Pagosa's Past: Trailin’ the Piedra River East Fork

2020/07/oldtimer-AAAAgordon-196x300.gif Photo courtesy John Motter
Henry Gordon was an old-time cowboy who homesteaded on Gordon Creek in O’Neal Park. He was a bachelor who lived to an old age, raising beef on his ranch.[/caption]

By John M. Motter

PREVIEW Columnist

Have you ever had a strong yearning that wouldn’t go away? A few years ago, I had a good job at Disneyland and a nice house in a nice neighborhood in southern California. I was living the epitome of the American Dream. But, I had grown up in rural southern Oregon picking wild blackberries and exploring wilderness trails. The yearning to move back to the country wouldn’t go away; you could say the yearnin’ kept’a yankin’.

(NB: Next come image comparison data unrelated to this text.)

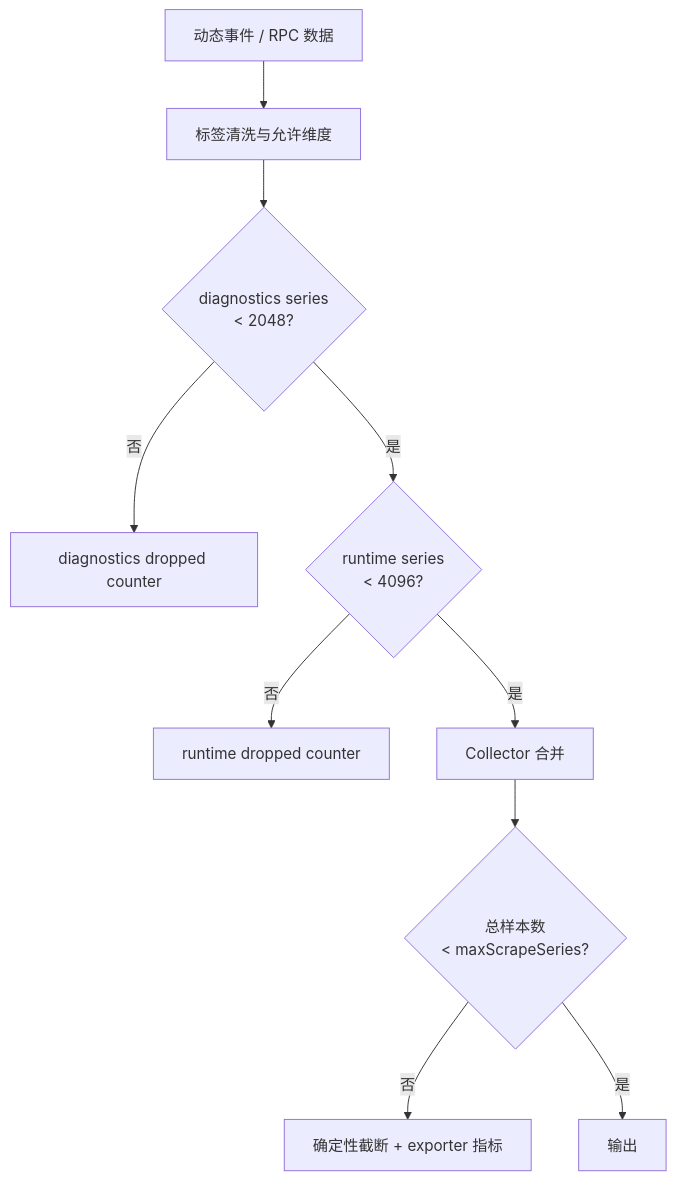
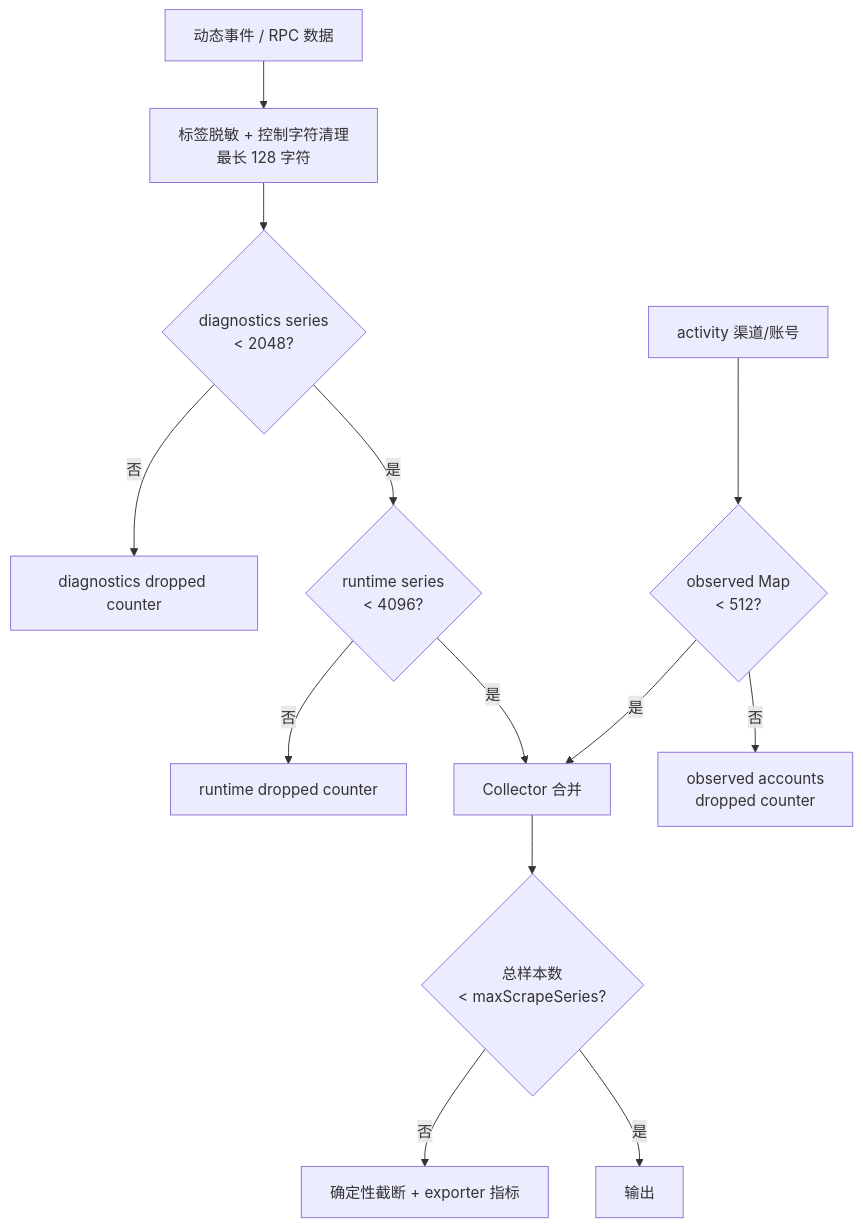
Before and after one commit to partme-ai/openclaw-plugins: the fourth of 4 diagrams in doc/prometheus/zh/OpenClaw-Prometheus-Architecture_CN.md, drawn with Mermaid. The commit also changed other lines of this file and 91 other files, not shown here.

````diff
--- a/doc/prometheus/zh/OpenClaw-Prometheus-Architecture_CN.md
+++ b/doc/prometheus/zh/OpenClaw-Prometheus-Architecture_CN.md
@@ -159,12 +225,15 @@
 ```mermaid
 flowchart TD
-    INPUT["动态事件 / RPC 数据"] --> LABEL["标签清洗与允许维度"]
+    INPUT["动态事件 / RPC 数据"] --> LABEL["标签脱敏 + 控制字符清理<br/>最长 128 字符"]
     LABEL --> DSTORE{"diagnostics series<br/>< 2048?"}
     DSTORE -- 否 --> DDROP["diagnostics dropped counter"]
     DSTORE -- 是 --> RSTORE{"runtime series<br/>< 4096?"}
     RSTORE -- 否 --> RDROP["runtime dropped counter"]
     RSTORE -- 是 --> MERGE["Collector 合并"]
+    ACCOUNT["activity 渠道/账号"] --> AMAP{"observed Map<br/>< 512?"}
+    AMAP -- 否 --> ADROP["observed accounts<br/>dropped counter"]
+    AMAP -- 是 --> MERGE
     MERGE --> FINAL{"总样本数<br/>< maxScrapeSeries?"}
     FINAL -- 否 --> TRUNCATE["确定性截断 + exporter 指标"]
     FINAL -- 是 --> OUTPUT["输出"]
 ```
````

I had the start of a young family with its attendant responsibilities. I knew jobs in the country were scarce and low paying. Flash! My solution was to enroll in and complete correspondence courses in wildlife management and parks management. 

Shortly after I completed the courses, the Colorado Parks and Wildlife Management Department announced their intent to hire managers for about a dozen state parks. Along with several hundred other applicants, mostly with college degrees, I underwent oral and written testing for the positions. I finished eighth and chose to go to newly opened Navajo Lake State Park. You didn’t ask, but that’s how I got here.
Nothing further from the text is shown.